The answer must consist of every line in the data below that holds the word "para".

(Detected change data)
------
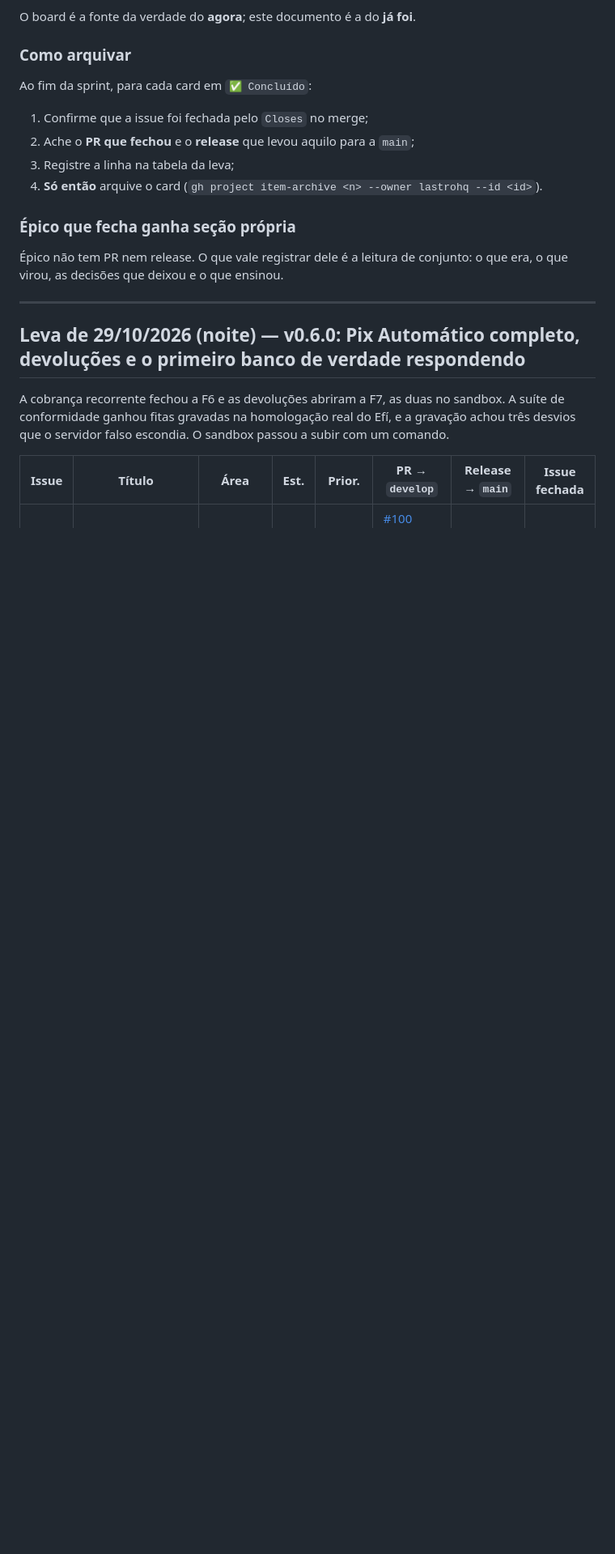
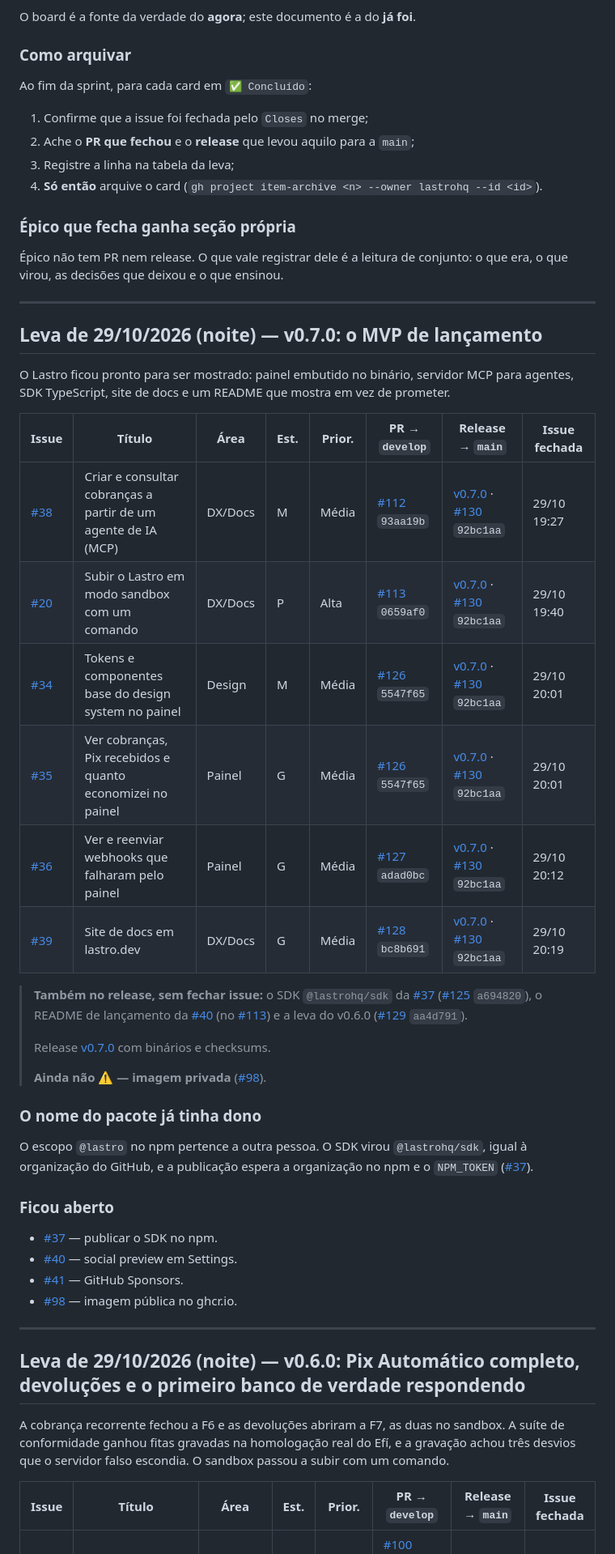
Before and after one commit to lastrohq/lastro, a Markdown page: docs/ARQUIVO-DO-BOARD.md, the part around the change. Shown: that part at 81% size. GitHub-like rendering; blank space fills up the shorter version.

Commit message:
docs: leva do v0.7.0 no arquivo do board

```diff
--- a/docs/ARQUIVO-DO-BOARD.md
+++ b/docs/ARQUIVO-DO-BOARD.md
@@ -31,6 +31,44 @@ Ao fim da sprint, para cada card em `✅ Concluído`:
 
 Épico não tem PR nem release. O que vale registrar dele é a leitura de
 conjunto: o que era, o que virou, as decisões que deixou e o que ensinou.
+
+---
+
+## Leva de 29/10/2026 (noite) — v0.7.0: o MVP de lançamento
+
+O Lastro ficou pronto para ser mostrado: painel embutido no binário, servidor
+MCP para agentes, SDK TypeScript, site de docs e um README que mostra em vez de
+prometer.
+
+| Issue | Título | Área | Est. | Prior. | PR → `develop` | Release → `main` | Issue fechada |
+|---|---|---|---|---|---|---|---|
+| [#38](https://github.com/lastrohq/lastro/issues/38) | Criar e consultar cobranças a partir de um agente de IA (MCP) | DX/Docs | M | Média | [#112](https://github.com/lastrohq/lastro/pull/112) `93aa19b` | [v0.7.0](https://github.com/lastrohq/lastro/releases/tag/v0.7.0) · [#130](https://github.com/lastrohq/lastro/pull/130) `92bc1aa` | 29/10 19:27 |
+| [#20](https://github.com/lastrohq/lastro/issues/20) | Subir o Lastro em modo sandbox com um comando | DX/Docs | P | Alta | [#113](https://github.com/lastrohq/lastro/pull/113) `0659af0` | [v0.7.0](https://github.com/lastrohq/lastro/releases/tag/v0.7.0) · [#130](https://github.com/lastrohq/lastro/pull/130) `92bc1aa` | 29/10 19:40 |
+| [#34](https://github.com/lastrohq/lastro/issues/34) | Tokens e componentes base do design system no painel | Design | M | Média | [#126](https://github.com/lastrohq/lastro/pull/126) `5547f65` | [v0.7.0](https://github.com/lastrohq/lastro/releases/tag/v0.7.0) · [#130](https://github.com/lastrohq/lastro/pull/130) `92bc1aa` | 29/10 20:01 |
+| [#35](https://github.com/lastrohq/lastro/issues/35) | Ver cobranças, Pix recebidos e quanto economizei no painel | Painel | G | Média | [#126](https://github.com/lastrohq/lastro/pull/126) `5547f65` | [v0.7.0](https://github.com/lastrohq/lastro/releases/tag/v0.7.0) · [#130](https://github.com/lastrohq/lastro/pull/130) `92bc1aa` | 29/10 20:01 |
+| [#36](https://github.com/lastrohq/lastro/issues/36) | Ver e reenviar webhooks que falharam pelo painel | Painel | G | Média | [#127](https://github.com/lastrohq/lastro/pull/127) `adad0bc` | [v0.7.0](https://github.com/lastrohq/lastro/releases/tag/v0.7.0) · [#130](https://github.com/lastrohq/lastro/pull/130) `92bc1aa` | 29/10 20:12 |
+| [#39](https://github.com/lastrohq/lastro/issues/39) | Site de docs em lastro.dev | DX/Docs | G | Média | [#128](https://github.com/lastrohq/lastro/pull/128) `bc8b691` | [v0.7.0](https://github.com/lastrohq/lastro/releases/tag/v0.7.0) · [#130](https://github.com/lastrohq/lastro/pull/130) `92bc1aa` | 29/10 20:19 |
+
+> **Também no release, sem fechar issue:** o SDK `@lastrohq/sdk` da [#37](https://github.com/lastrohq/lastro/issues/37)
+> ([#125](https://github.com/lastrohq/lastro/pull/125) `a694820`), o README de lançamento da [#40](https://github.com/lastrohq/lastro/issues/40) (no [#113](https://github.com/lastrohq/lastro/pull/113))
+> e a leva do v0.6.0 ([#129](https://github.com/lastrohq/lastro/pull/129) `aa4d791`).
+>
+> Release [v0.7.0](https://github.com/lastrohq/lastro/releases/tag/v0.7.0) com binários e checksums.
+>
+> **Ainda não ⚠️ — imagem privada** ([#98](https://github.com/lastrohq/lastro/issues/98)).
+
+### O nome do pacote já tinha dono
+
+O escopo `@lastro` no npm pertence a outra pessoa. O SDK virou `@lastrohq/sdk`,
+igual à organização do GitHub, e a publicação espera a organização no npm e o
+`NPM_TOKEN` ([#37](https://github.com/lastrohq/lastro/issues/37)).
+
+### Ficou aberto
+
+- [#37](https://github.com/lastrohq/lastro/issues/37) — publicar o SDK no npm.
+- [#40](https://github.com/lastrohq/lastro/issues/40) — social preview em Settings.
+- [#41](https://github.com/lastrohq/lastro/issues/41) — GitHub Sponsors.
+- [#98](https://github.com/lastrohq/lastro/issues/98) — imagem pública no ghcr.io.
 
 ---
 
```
------
**COMPLETED TASK:**
@@ -31,6 +31,44 @@ Ao fim da sprint, para cada card em `✅ Concluído`:
+O Lastro ficou pronto para ser mostrado: painel embutido no binário, servidor
+MCP para agentes, SDK TypeScript, site de docs e um README que mostra em vez de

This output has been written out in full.